Yes, your gift makes a difference… Donation = Love…
Help make Sabbath Moment possible. I write SM because I want to live with a soft heart; to create a place for sanctuary, empathy, inclusion, compassion and kindness… a space where we are refueled to make a difference. SM remains free.
(NEW address by check: PO Box 65336, Port Ludlow, WA 98365)
–I hope you celebrated your birthday, your life, you with some of your favourite things — a slow morning coffee, reading walking resting, and of course, wine, candles & cake! Wishing you a sweet year, Terry, filled with the goodness of heart & spirit that you so generously give. Happy Birthday! Shauna
–A loss we share. Today is the 30th anniversary of my Dad’s death.
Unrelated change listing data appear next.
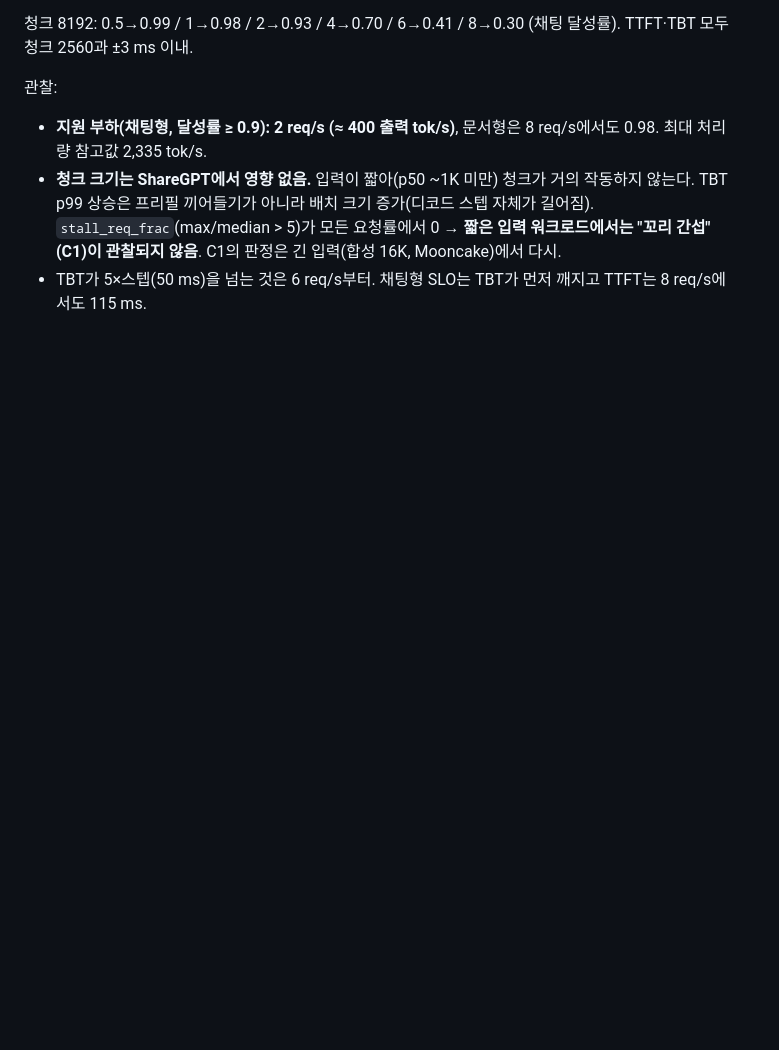
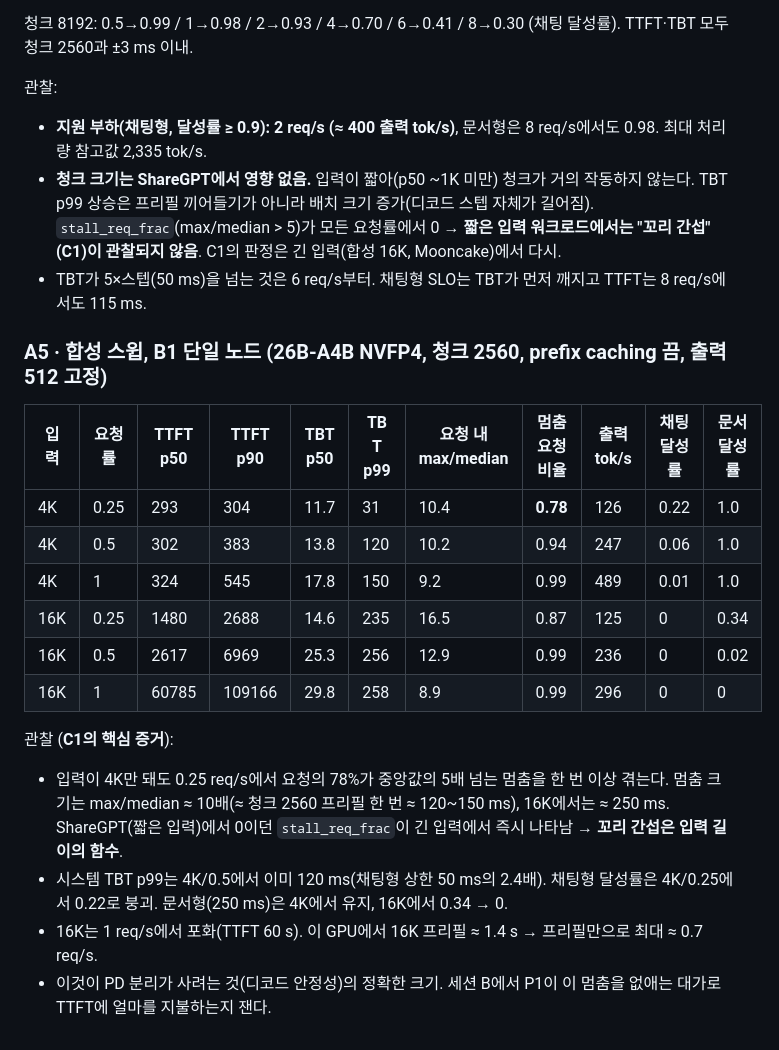
Before and after one commit to sunghyunjun/pd-disaggregation-over-tcp, a Markdown page: RESULTS.md, the part around the change. Drawn GitHub-style; blank space fills up the shorter version.

Commit message:
Session A: synthetic sweep — long inputs cause per-request decode stalls (78% of requests at 4K/0.25 req/s), C1 evidence

```diff
--- a/RESULTS.md
+++ b/RESULTS.md
@@ -94,3 +94,19 @@ KV 전송(디코드 로그, 1024토큰 = 112 MB/요청 = 112 KB/tok · Qwen3-1.7
 - **지원 부하(채팅형, 달성률 ≥ 0.9): 2 req/s (≈ 400 출력 tok/s)**, 문서형은 8 req/s에서도 0.98. 최대 처리량 참고값 2,335 tok/s.
 - **청크 크기는 ShareGPT에서 영향 없음.** 입력이 짧아(p50 ~1K 미만) 청크가 거의 작동하지 않는다. TBT p99 상승은 프리필 끼어들기가 아니라 배치 크기 증가(디코드 스텝 자체가 길어짐). `stall_req_frac`(max/median > 5)가 모든 요청률에서 0 → **짧은 입력 워크로드에서는 "꼬리 간섭"(C1)이 관찰되지 않음**. C1의 판정은 긴 입력(합성 16K, Mooncake)에서 다시.
 - TBT가 5×스텝(50 ms)을 넘는 것은 6 req/s부터. 채팅형 SLO는 TBT가 먼저 깨지고 TTFT는 8 req/s에서도 115 ms.
+
+### A5 · 합성 스윕, B1 단일 노드 (26B-A4B NVFP4, 청크 2560, prefix caching 끔, 출력 512 고정)
+| 입력 | 요청률 | TTFT p50 | TTFT p90 | TBT p50 | TBT p99 | 요청 내 max/median | 멈춤 요청 비율 | 출력 tok/s | 채팅 달성률 | 문서 달성률 |
+|---|---|---|---|---|---|---|---|---|---|---|
+| 4K | 0.25 | 293 | 304 | 11.7 | 31 | 10.4 | **0.78** | 126 | 0.22 | 1.0 |
+| 4K | 0.5 | 302 | 383 | 13.8 | 120 | 10.2 | 0.94 | 247 | 0.06 | 1.0 |
+| 4K | 1 | 324 | 545 | 17.8 | 150 | 9.2 | 0.99 | 489 | 0.01 | 1.0 |
+| 16K | 0.25 | 1480 | 2688 | 14.6 | 235 | 16.5 | 0.87 | 125 | 0 | 0.34 |
+| 16K | 0.5 | 2617 | 6969 | 25.3 | 256 | 12.9 | 0.99 | 236 | 0 | 0.02 |
+| 16K | 1 | 60785 | 109166 | 29.8 | 258 | 8.9 | 0.99 | 296 | 0 | 0 |
+
+관찰 (**C1의 핵심 증거**):
+- 입력이 4K만 돼도 0.25 req/s에서 요청의 78%가 중앙값의 5배 넘는 멈춤을 한 번 이상 겪는다. 멈춤 크기는 max/median ≈ 10배(≈ 청크 2560 프리필 한 번 ≈ 120~150 ms), 16K에서는 ≈ 250 ms. ShareGPT(짧은 입력)에서 0이던 `stall_req_frac`이 긴 입력에서 즉시 나타남 → **꼬리 간섭은 입력 길이의 함수**.
+- 시스템 TBT p99는 4K/0.5에서 이미 120 ms(채팅형 상한 50 ms의 2.4배). 채팅형 달성률은 4K/0.25에서 0.22로 붕괴. 문서형(250 ms)은 4K에서 유지, 16K에서 0.34 → 0.
+- 16K는 1 req/s에서 포화(TTFT 60 s). 이 GPU에서 16K 프리필 ≈ 1.4 s → 프리필만으로 최대 ≈ 0.7 req/s.
+- 이것이 PD 분리가 사려는 것(디코드 안정성)의 정확한 크기. 세션 B에서 P1이 이 멈춤을 없애는 대가로 TTFT에 얼마를 지불하는지 잰다.
```
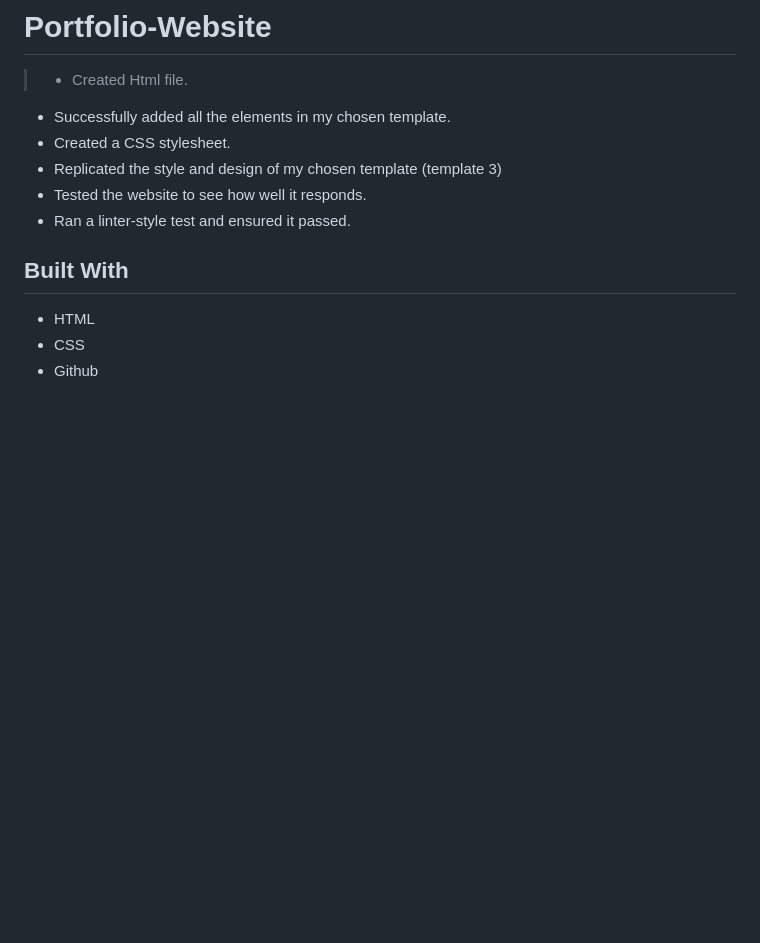
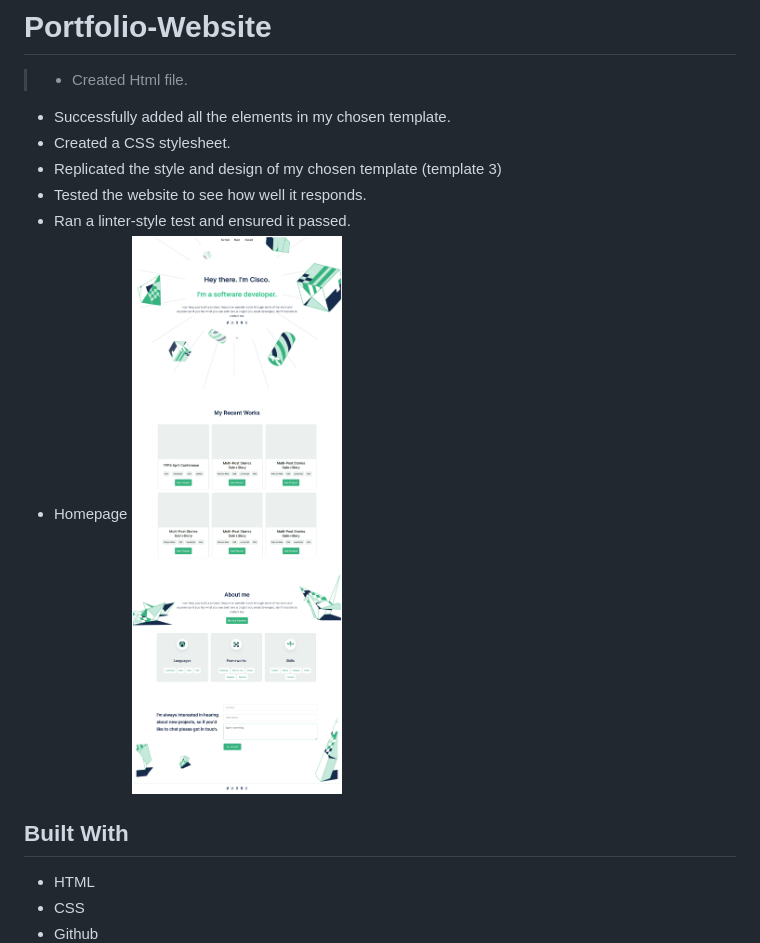
Before and after one commit to Cisco-the-wayword/Personal-site, a Markdown page: README.md, the part around the change printed below. Rendered like a GitHub page; pictures changed too: Images/fullsite.png (added); blank space fills up the shorter version.

```diff
--- a/README.md
+++ b/README.md
@@ -8,6 +8,8 @@
 - Replicated the style and design of my chosen template (template 3)
 - Tested the website to see how well it responds.
 - Ran a linter-style test and ensured it passed.
+- Homepage
+![](Images/fullsite.png)
 
 
 ## Built With
```
Also changed, not shown: other parts of README.md (+1 -1 lines).
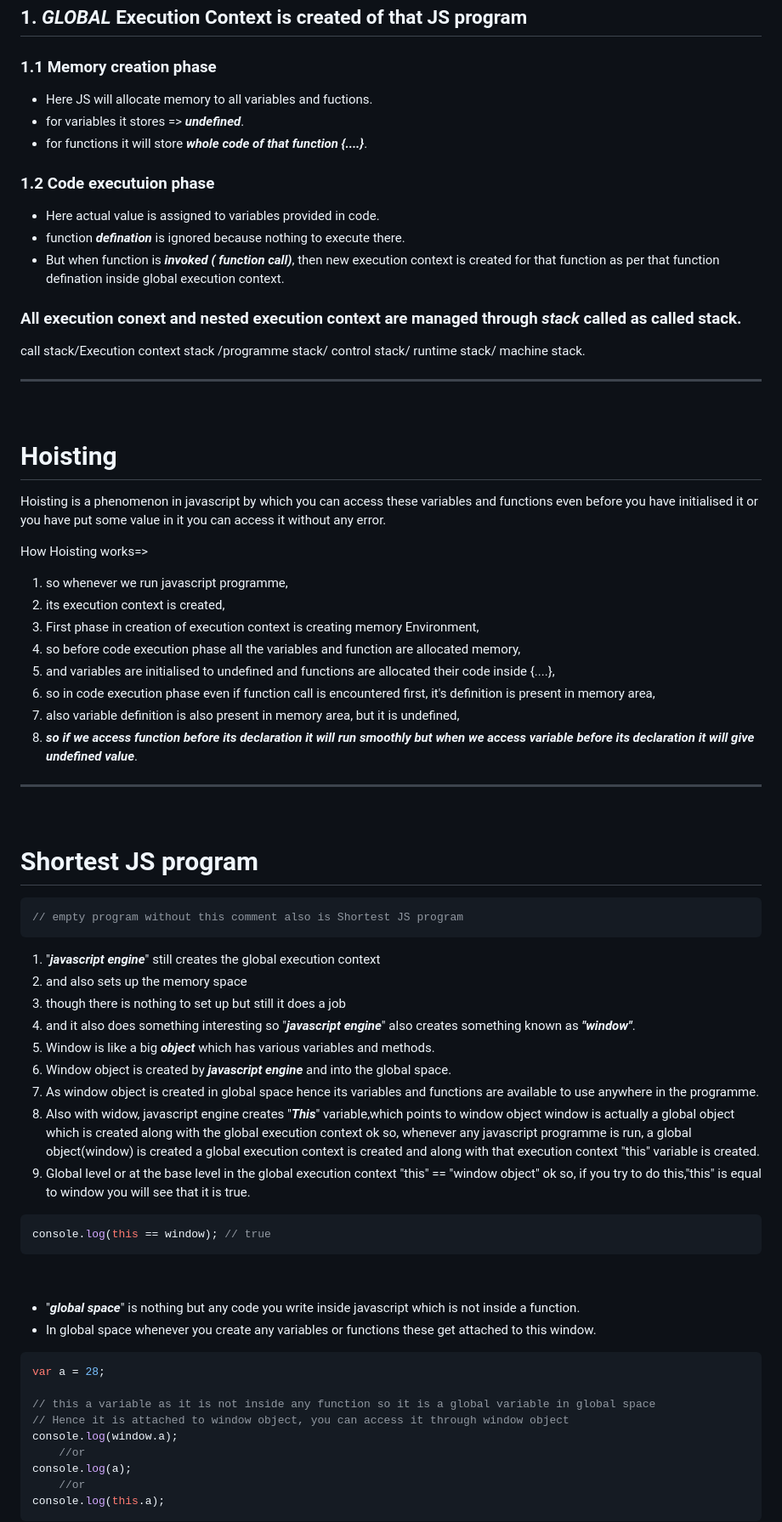
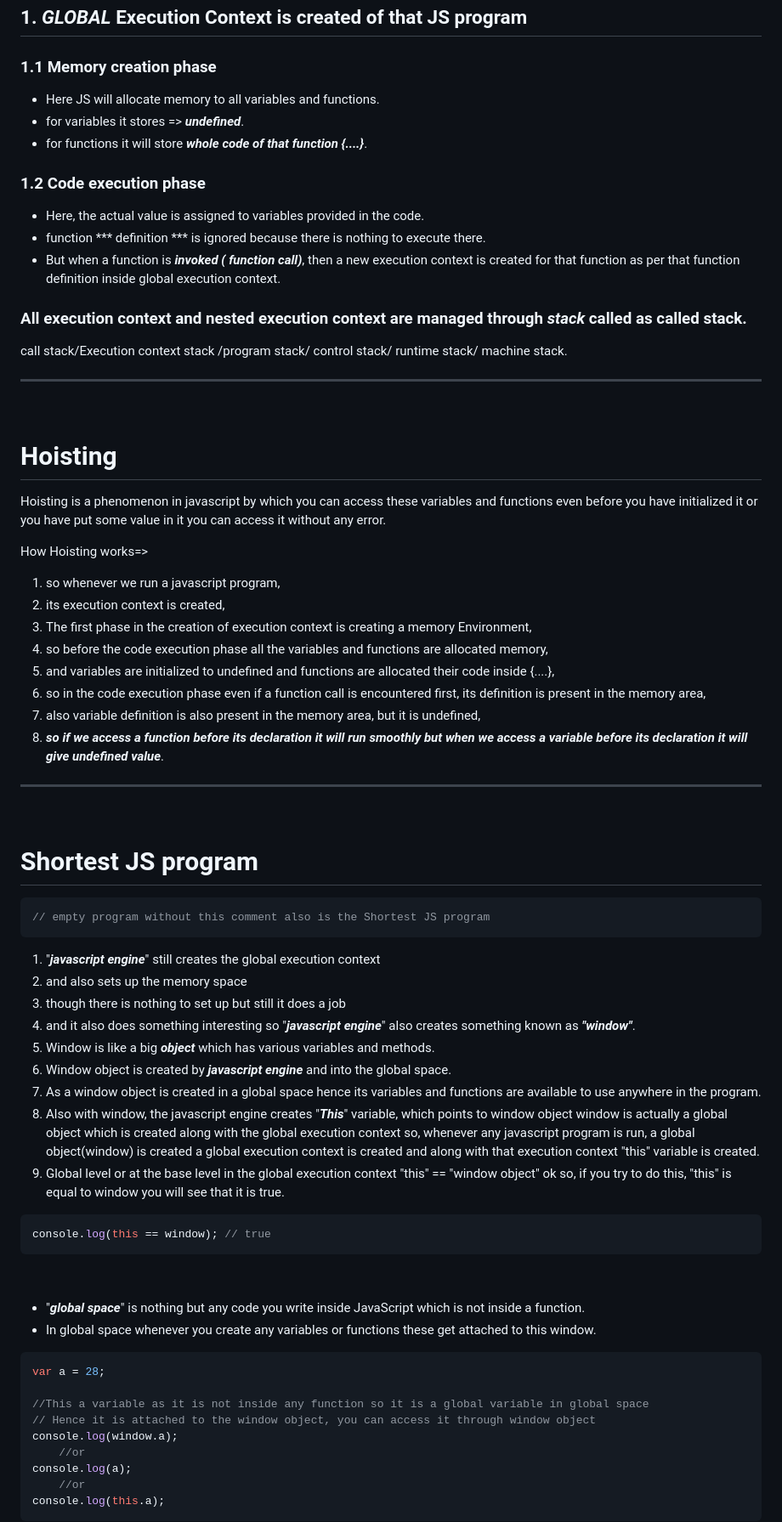
Before and after one commit to PiyushDaulatkar/My_Texts, a Markdown page: JavaScript/JS.md, the part around one of its changes. Shown at 85% size. Drawn GitHub-style.

Commit message:
Update JS.md - added image and corrected grammer

````diff
--- a/JavaScript/JS.md
+++ b/JavaScript/JS.md
@@ -44,41 +44,41 @@ var square1 = square(1);
 ```
 ## 1. ***GLOBAL*** Execution Context is created of that JS program
 ### 1.1 Memory creation phase
-* Here JS will allocate memory to all variables and fuctions.
+* Here JS will allocate memory to all variables and functions.
 * for variables it stores => ***undefined***.
 * for functions it will store ***whole code of that function {....}***.
 <br></br>
 
-### 1.2 Code executuion phase
-* Here actual value is assigned to variables provided in code.
-* function ***defination*** is ignored because nothing to execute there.
-* But when function is ***invoked ( function call)***, then new execution context is created for that function as per that function defination inside global execution context.
+### 1.2 Code execution phase
+* Here, the actual value is assigned to variables provided in the code.
+* function *** definition *** is ignored because there is nothing to execute there.
+* But when a function is ***invoked ( function call)***, then a new execution context is created for that function as per that function definition inside global execution context.
 
-### All execution conext and nested execution context are managed through ***stack*** called as called stack.
-call stack/Execution context stack /programme stack/ control stack/ runtime stack/ machine stack.
+### All execution context and nested execution context are managed through ***stack*** called as called stack.
+call stack/Execution context stack /program stack/ control stack/ runtime stack/ machine stack.
 <br></br>
 <hr style="border-top: dotted 1px;" />
 <br></br>
 
 # Hoisting
-Hoisting is a phenomenon in javascript by which you can access these variables and functions even before you have initialised it or you have put some value in it you can access it without any error.
+Hoisting is a phenomenon in javascript by which you can access these variables and functions even before you have initialized it or you have put some value in it you can access it without any error.
 
 How Hoisting works=>
-1. so whenever we run javascript programme,
+1. so whenever we run a javascript program,
 2. its execution context is created,
-3. First phase in creation of execution context is creating memory Environment,
-4. so before code execution phase all the variables and function are allocated memory,
-5. and variables are initialised to undefined and functions are allocated their code inside {....},
-6. so in code execution phase even if function call is encountered first, it's definition is present in memory area,
-7. also variable definition is also present in memory area, but it is undefined,
-8. ***so if we access function before its declaration it will run smoothly but when we access variable before its declaration it will give undefined value***.
+3. The first phase in the creation of execution context is creating a memory Environment,
+4. so before the code execution phase all the variables and functions are allocated memory,
+5. and variables are initialized to undefined and functions are allocated their code inside {....},
+6. so in the code execution phase even if a function call is encountered first, its definition is present in the memory area,
+7. also variable definition is also present in the memory area, but it is undefined,
+8. ***so if we access a function before its declaration it will run smoothly but when we access a variable before its declaration it will give undefined value***.
 <br></br>
 <hr style="border-top: dotted 1px;" />
 <br></br>
 
 # Shortest JS program
 ```js
-// empty program without this comment also is Shortest JS program
+// empty program without this comment also is the Shortest JS program
 ```
 1. "***javascript engine***" still creates the global execution context
 2. and also sets up the memory space
@@ -86,21 +86,21 @@ How Hoisting works=>
 4. and it also does something interesting so "***javascript engine***" also creates something known as <span style= color:red>***"***window***"***</span>.
 5. Window is like a big ***object*** which has various variables and methods.
 6. Window object is created by ***javascript engine*** and into the global space.
-7. As window object is created in global space hence its variables and functions are available to use anywhere in the programme.
-8. Also with widow, javascript engine creates "***This***" variable,which points to window object window is actually a global object which is created along with the global execution context ok so, whenever any javascript programme is run, a global object(window) is created a global execution context is created and along with that execution context "this" variable is created.
-9. Global level or at the base level in the global execution context "this" == "window object" ok so, if you try to do this,"this" is equal to window you will see that it is true.
+7. As a window object is created in a global space hence its variables and functions are available to use anywhere in the program.
+8. Also with window, the javascript engine creates "***This***" variable, which points to window object window is actually a global object which is created along with the global execution context so, whenever any javascript program is run, a global object(window) is created a global execution context is created and along with that execution context "this" variable is created.
+9. Global level or at the base level in the global execution context "this" == "window object" ok so, if you try to do this, "this" is equal to window you will see that it is true.
 ```js
 console.log(this == window); // true
 ```
 <br></br>
 
-* "***global space***" is nothing but any code you write inside javascript which is not inside a function.
+* "***global space***" is nothing but any code you write inside JavaScript which is not inside a function.
 * In global space whenever you create any variables or functions these get attached to this window.
 ```js
 var a = 28;
 
-// this a variable as it is not inside any function so it is a global variable in global space
-// Hence it is attached to window object, you can access it through window object
+//This a variable as it is not inside any function so it is a global variable in global space
+// Hence it is attached to the window object, you can access it through window object
 console.log(window.a);
     //or
 console.log(a);
````
Also changed, not shown: other parts of JavaScript/JS.md (+8 -8 lines).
As a WWII Vet, he had awakened through the night to ask if it was December 7 yet, the 50th anniversary of Pearl Harbor. He so wanted to live for that date. He had later gone in to Omaha Beach… thank God a few days after the offensive on that beach.May our Dads always be remembered.
With thanksgiving for the wonderful Dads we had, patti
–Dear Terry, Thank you so very much for bringing beautiful thoughts to my world each day. I look forward to your message … some mornings more than others, because some days I’m searching for some wisdom to guide me through something or other! I always find it in your Sabbath Moment. Today is my Mom’s birthday. And although she passed many years ago I still feel the heart tug. So I send a virtual hug as you remember your Dad. Blessings to you this holiday season. Our world needs the gifts you bring. Eileen
POEMS AND PRAYERS
It is a place for being, not doing.
For the most part you just watch.
You feel the sun on your skin.
You do the things God intended.
Let us go forth from here, blessed and renewed
in the Spirit of Shalom
in the Spirit of Integrity
in the Spirit of Illumination
in the Spirit of Transformation
with hopes lifted heavenward
with hearts loving the earth
in the name of our creating, liberating, nurturing God.
My wish for you
Is that you continue
To be who and how you are
To astonish a mean world
With your acts of kindness
To allow humor to lighten the burden
Of your tender heart
In a society dark with cruelty
To let the people hear the grandeur
Of God in the peals of your laughter
To let your eloquence
Elevate the people to heights
They had only imagined